Exercise requirements = Some lines in the listing below may include the string "classpath". How many are there? Give only the number.

Dataset excerpts =
§ §
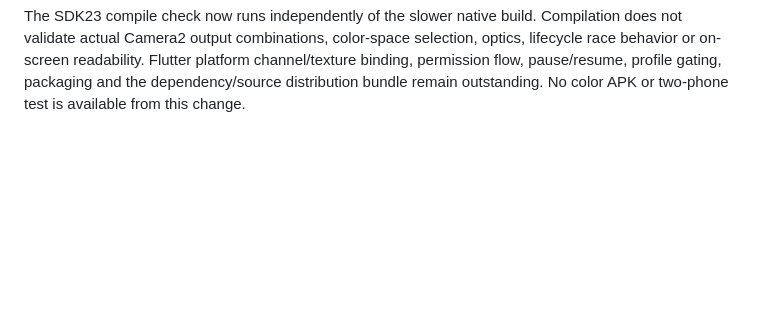
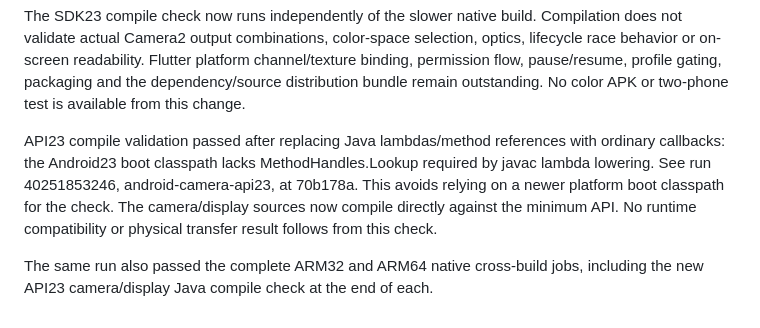
Before and after one commit to MahmoudAbiad/ViaDrop, a Markdown page: docs/CIMBAR_INTEGRATION.md, the part around the change. Rendered like a GitHub page; blank space fills up the shorter version.

```diff
--- a/docs/CIMBAR_INTEGRATION.md
+++ b/docs/CIMBAR_INTEGRATION.md
@@ -124,3 +124,14 @@ selection, optics, lifecycle race behavior or on-screen readability. Flutter
 platform channel/texture binding, permission flow, pause/resume, profile gating,
 packaging and the dependency/source distribution bundle remain outstanding.
 No color APK or two-phone test is available from this change.
+
+
+API23 compile validation passed after replacing Java lambdas/method references
+with ordinary callbacks: the Android23 boot classpath lacks MethodHandles.Lookup
+required by javac lambda lowering. See run 40251853246, android-camera-api23, at
+70b178a. This avoids relying on a newer platform boot classpath for the check.
+The camera/display sources now compile directly against the minimum API. No
+runtime compatibility or physical transfer result follows from this check.
+
+The same run also passed the complete ARM32 and ARM64 native cross-build jobs,
+including the new API23 camera/display Java compile check at the end of each.
```
Also changed, not shown: TESTING.md (+31 -0 lines).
§ §
Solution = 2